===== Input
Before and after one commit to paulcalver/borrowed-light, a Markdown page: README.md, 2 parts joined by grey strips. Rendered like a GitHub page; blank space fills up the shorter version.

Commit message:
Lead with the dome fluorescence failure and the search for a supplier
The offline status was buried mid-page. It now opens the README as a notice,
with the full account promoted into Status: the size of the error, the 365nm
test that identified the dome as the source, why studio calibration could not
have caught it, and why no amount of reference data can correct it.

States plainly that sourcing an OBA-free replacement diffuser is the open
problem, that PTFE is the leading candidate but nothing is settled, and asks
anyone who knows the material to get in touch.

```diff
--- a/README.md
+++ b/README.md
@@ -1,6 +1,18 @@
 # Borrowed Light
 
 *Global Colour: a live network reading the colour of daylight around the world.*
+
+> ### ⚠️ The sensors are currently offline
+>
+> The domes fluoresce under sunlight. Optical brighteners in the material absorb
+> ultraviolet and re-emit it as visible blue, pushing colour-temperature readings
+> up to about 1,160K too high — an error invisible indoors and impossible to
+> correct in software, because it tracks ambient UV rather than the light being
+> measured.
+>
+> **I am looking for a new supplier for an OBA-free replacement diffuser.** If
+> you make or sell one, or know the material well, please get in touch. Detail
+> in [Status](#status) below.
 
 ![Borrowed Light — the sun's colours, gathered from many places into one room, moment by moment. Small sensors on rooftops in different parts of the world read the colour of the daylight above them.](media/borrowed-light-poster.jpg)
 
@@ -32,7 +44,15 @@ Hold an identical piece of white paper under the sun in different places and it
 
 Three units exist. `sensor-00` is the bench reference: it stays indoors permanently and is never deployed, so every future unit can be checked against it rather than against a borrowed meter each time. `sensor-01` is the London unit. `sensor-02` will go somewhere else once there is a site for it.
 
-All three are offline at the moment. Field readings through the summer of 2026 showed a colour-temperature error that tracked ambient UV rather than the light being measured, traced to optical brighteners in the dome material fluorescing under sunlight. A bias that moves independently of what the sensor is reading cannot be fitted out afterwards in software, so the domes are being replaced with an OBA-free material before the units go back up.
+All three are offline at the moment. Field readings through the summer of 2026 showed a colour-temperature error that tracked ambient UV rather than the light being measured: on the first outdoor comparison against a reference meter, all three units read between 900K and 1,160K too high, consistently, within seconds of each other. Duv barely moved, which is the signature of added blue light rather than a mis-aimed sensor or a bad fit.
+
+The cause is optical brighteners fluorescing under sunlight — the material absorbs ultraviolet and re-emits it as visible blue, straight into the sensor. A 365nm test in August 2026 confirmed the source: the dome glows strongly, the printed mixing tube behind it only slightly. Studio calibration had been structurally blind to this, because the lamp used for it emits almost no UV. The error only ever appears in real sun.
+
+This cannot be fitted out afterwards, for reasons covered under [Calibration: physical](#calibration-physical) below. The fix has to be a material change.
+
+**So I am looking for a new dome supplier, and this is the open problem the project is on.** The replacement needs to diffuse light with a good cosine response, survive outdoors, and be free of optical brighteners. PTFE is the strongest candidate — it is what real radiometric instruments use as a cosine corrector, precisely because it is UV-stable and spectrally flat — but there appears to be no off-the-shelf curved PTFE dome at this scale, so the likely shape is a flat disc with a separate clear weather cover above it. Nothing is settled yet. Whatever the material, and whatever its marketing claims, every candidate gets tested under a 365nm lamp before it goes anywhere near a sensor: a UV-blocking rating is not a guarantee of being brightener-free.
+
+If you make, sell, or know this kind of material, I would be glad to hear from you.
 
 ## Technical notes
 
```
==========
▶ Your objective:
Each line of the material that has "README" in it should be counted; reply with that number alone.

▶ Result:
4